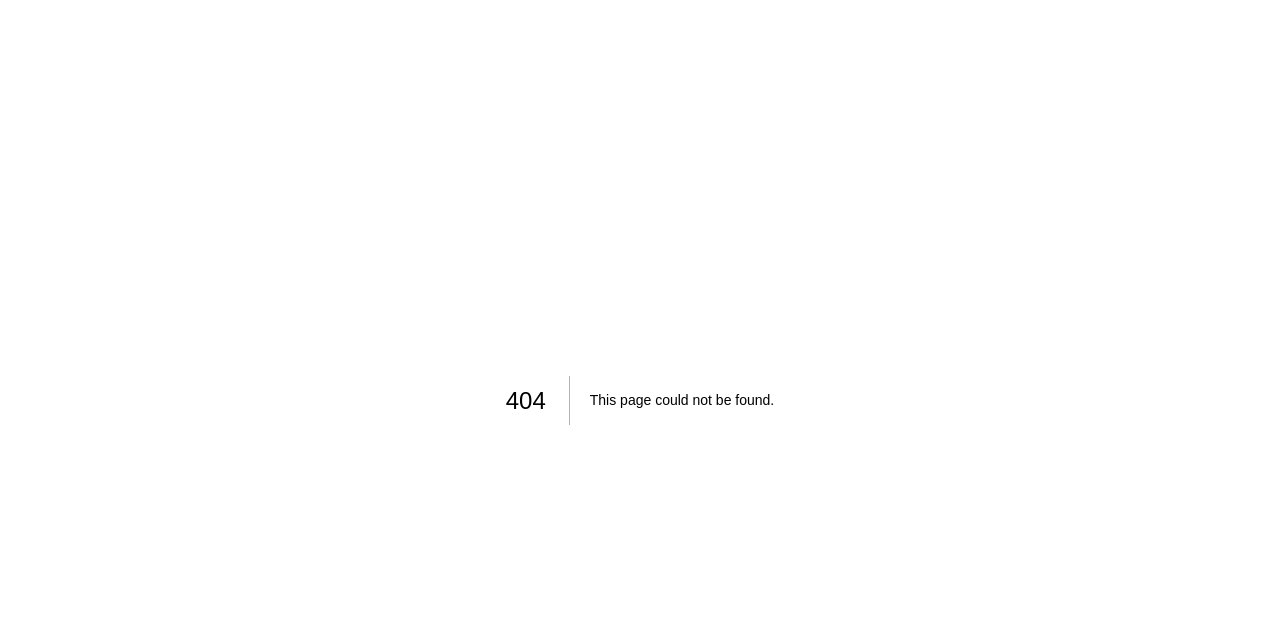
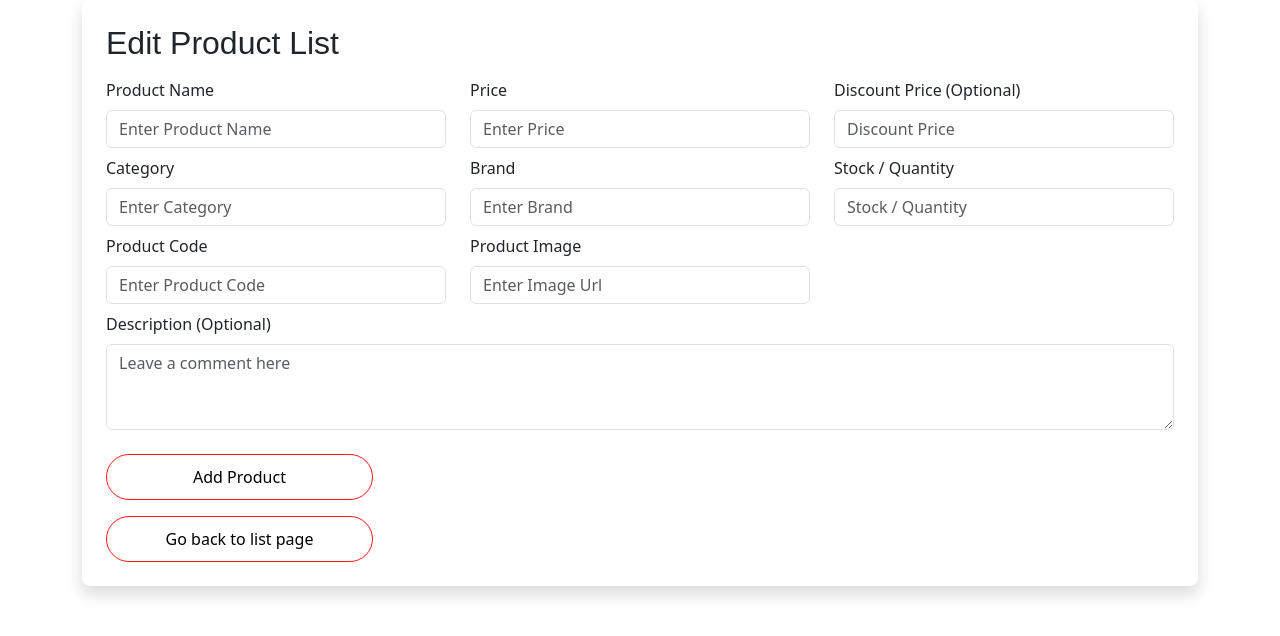
Before and after one commit to Shivamvish26/food-delivery-webapp, a Next.js app: page /restaurant/dashboard/1 in a window 1280 px wide. Before the commit this address had no page. Shown: the top 636 px of the page. Built offline with nearby package versions, Linux system fonts and the light colour scheme; no server answers; the database is empty.

Commit message:
product data fetched

```diff
--- /dev/null
+++ b/src/app/api/restaurant/food/edit/[id]/route.js
@@ -0,0 +1,19 @@
+import { ConnectDB } from "@/lib/db";
+import { foodSchema } from "@/lib/model/foodmodel";
+import mongoose from "mongoose";
+import { NextResponse } from "next/server";
+
+// GET PRODUCT DATA
+export async function GET(request, content) {
+  const { id } = await content.params;
+  let success = false;
+  await ConnectDB();
+  const result = await foodSchema.findById({
+    _id: new mongoose.Types.ObjectId(id),
+  });
+  console.log(result)
+  if (result) {
+    success = true;
+  }
+  return NextResponse.json({ result, success });
+}
--- /dev/null
+++ b/src/app/restaurant/dashboard/[id]/page.js
@@ -0,0 +1,249 @@
+"use client";
+import { useParams, useRouter } from "next/navigation";
+import React, { useEffect, useState } from "react";
+
+export default function Editfooditem(props) {
+  const [product, setProduct] = useState("");
+  const [price, setPrice] = useState("");
+  const [discountprice, setDiscountprice] = useState("");
+  const [category, setCategory] = useState("");
+  const [brand, setBrand] = useState("");
+  const [stock, setStock] = useState("");
+  const [productcode, setProductcode] = useState("");
+  const [productimage, setProductimage] = useState("");
+  const [description, setDescription] = useState("");
+  const [error, setError] = useState(false);
+  const router = useRouter();
+  const { id } = useParams();
+
+  const handleeditform = async (e) => {
+    e.preventDefault();
+    // console.log(product, price, discountprice, category, brand, stock, productcode, productimage, description);
+    if (
+      !product ||
+      !price ||
+      !discountprice ||
+      !category ||
+      !brand ||
+      !stock ||
+      !productcode ||
+      !productimage ||
+      !description
+    ) {
+      setError(true);
+      return false;
+    } else {
+      setError(false);
+    }
+  };
+
+  const handledataload = async (foodId) => {
+    const response = await fetch(
+      `http://localhost:3000/api/restaurant/food/edit/${id}`
+    );
+
+    if (!response.ok) {
+      console.log("API error");
+      return;
+    }
+    const data = await response.json();
+    console.log(data);
+
+    if (data.success) {
+      const item = data.result;
+      setProduct(item.product);
+    }
+  };
+
+  useEffect(() => {
+    handledataload();
+  }, []);
+
+  return (
+    <div>
+      <div className="container">
+        <div className="shadow rounded-3 p-4">
+          <h2 className="text-start mb-3">Edit Product List</h2>
+          <form onSubmit={handleeditform}>
+            <div className="row ">
+              <div className="col-md-4">
+                <div className="mb-2">
+                  <label className="form-label">Product Name</label>
+                  <input
+                    type="text"
+                    className="form-control"
+                    placeholder="Enter Product Name"
+                    value={product}
+                    onChange={(e) => setProduct(e.target.value)}
+                  />
+                  {error && !product && (
+                    <span className="text-danger">
+                      Please enter proper product name
+                    </span>
+                  )}
+                </div>
+              </div>
+
+              <div className="col-md-4">
+                <div className="mb-2">
+                  <label className="form-label">Price</label>
+                  <input
+                    type="number"
+                    className="form-control"
+                    placeholder="Enter Price"
+                    value={price}
+                    onChange={(e) => setPrice(e.target.value)}
+                  />
+                  {error && !price && (
+                    <span className="text-danger">
+                      Please enter valid price
+                    </span>
+                  )}
+                </div>
+              </div>
+
+              <div className="col-md-4">
+                <div className="mb-2">
+                  <label className="form-label">
+                    Discount Price (Optional)
+                  </label>
+                  <input
+                    type="number"
+                    className="form-control"
+                    placeholder="Discount Price"
+                    value={discountprice}
+                    onChange={(e) => setDiscountprice(e.target.value)}
+                  />
+                  {error && !discountprice && (
+                    <span className="text-danger">
+                      Please enter valid discount price
+                    </span>
+                  )}
+                </div>
+              </div>
+            </div>
+            <div className="row ">
+              <div className="col-md-4">
+                <div className="mb-2">
+                  <label className="form-label">Category</label>
+                  <input
+                    type="text"
+                    className="form-control"
+                    placeholder="Enter Category"
+                    value={category}
+                    onChange={(e) => setCategory(e.target.value)}
+                  />
+                  {error && !category && (
+                    <span className="text-danger">
+                      Please enter proper category
+                    </span>
+                  )}
+                </div>
+              </div>
+
+              <div className="col-md-4">
+                <div className="mb-2">
+                  <label className="form-label">Brand</label>
+                  <input
+                    type="text"
+                    className="form-control"
+                    placeholder="Enter Brand"
+                    value={brand}
+                    onChange={(e) => setBrand(e.target.value)}
+                  />
+                  {error && !brand && (
+                    <span className="text-danger">
+                      Please enter proper brand
+                    </span>
+                  )}
+                </div>
+              </div>
+
+              <div className="col-md-4">
+                <div className="mb-2">
+                  <label className="form-label">Stock / Quantity</label>
+                  <input
+                    type="text"
+                    className="form-control"
+                    placeholder="Stock / Quantity"
+                    value={stock}
+                    onChange={(e) => setStock(e.target.value)}
+                  />
+                  {error && !stock && (
+                    <span className="text-danger">
+                      Please enter valid /quantity
+                    </span>
+                  )}
+                </div>
+              </div>
+            </div>
+            <div className="row ">
+              <div className="col-md-4">
+                <div className="mb-2">
+                  <label className="form-label">Product Code</label>
+                  <input
+                    type="text"
+                    className="form-control"
+                    placeholder="Enter Product Code"
+                    value={productcode}
+                    onChange={(e) => setProductcode(e.target.value)}
+                  />
+                  {error && !productcode && (
+                    <span className="text-danger">
+                      Please enter proper product code
+                    </span>
+                  )}
+                </div>
+              </div>
+
+              <div className="col-md-4">
+                <div className="mb-2">
+                  <label className="form-label">Product Image</label>
+                  <input
+                    type="text"
+                    className="form-control"
+                    placeholder="Enter Image Url"
+                    value={productimage}
+                    onChange={(e) => setProductimage(e.target.value)}
+                  />
+                  {error && !productimage && (
+                    <span className="text-danger">
+                      Please enter proper product image url
+                    </span>
+                  )}
+                </div>
+              </div>
+            </div>
+            <div className="row">
+              <div className="col-md-12">
+                <div className="mb-2">
+                  <label className="form-label">Description (Optional)</label>
+                  <textarea
+                    className="form-control"
+                    placeholder="Leave a comment here"
+                    rows={3}
+                    value={description}
+                    onChange={(e) => setDescription(e.target.value)}
+                  />
+                </div>
+              </div>
+            </div>
+            <div className="mt-3">
+              <button className="common__btn text-decoration-none w-25">
+                Add Product
+              </button>
+            </div>
+          </form>
+          <div className="mt-3">
+            <button
+              className="common__btn text-decoration-none w-25"
+              onClick={() => router.push("../dashboard")}
+            >
+              Go back to list page
+            </button>
+          </div>
+        </div>
+      </div>
+    </div>
+  );
+}
```
Also changed, not shown: src/app/_component/FoodItemlist.js (+31 -42 lines).
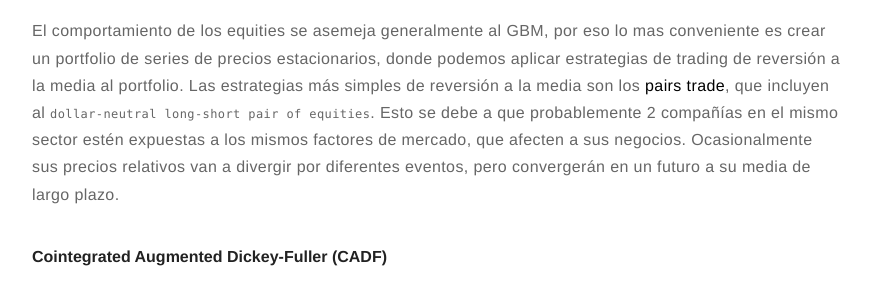
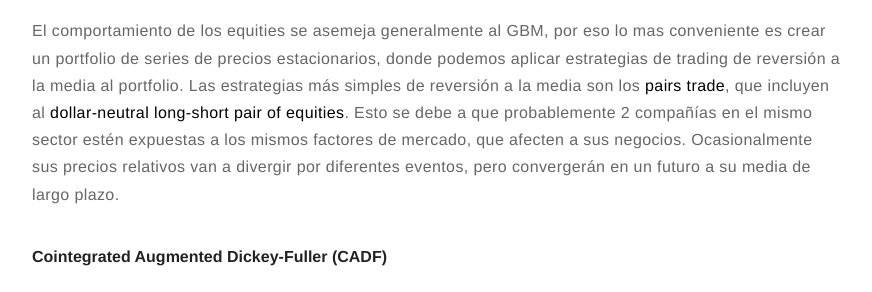
Before and after one commit to davidleonelhong/davidleonelhong.github.io, a Jekyll site: the page built from _posts/2018-01-24-Analisis-de-Series-de-Tiempo.md, in a window 1280 px wide. Shown: the part 1817-2109 px from the top of the page, without its empty margins (203-1075 px from the left). Built offline with Jekyll 4.4.1, drawn with Linux system fonts in a browser that asks for light colours; a script that is not in the unit is left out.

```diff
--- a/_posts/2018-01-24-Analisis-de-Series-de-Tiempo.md
+++ b/_posts/2018-01-24-Analisis-de-Series-de-Tiempo.md
@@ -53,7 +53,7 @@ Mediante el HE vamos a poder se va a poder identificar si la serie tiene reversi
 
 ## Cointegración:
 
-El comportamiento de los equities se asemeja generalmente al GBM, por eso lo mas conveniente es crear un portfolio de series de precios estacionarios, donde podemos aplicar estrategias de trading de reversión a la media al portfolio. Las estrategias más simples de reversión a la media son los **pairs trade**, que incluyen al `dollar-neutral long-short pair of equities`. Esto se debe a que probablemente 2 compañías en el mismo sector estén expuestas a los mismos factores de mercado, que afecten a sus negocios. Ocasionalmente sus precios relativos van a divergir por diferentes eventos, pero convergerán en un futuro a su media de largo plazo.
+El comportamiento de los equities se asemeja generalmente al GBM, por eso lo mas conveniente es crear un portfolio de series de precios estacionarios, donde podemos aplicar estrategias de trading de reversión a la media al portfolio. Las estrategias más simples de reversión a la media son los **pairs trade**, que incluyen al **dollar-neutral long-short pair of equities**. Esto se debe a que probablemente 2 compañías en el mismo sector estén expuestas a los mismos factores de mercado, que afecten a sus negocios. Ocasionalmente sus precios relativos van a divergir por diferentes eventos, pero convergerán en un futuro a su media de largo plazo.
 
 #### Cointegrated Augmented Dickey-Fuller (CADF)
 
```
******************************
* **Exercise requirements**: Show all lines in the entries above where the word "Please" appears.

* **Response**:
+                      Please enter proper product name
+                      Please enter valid price
+                      Please enter valid discount price
+                      Please enter proper category
+                      Please enter proper brand
+                      Please enter valid /quantity
+                      Please enter proper product code
+                      Please enter proper product image url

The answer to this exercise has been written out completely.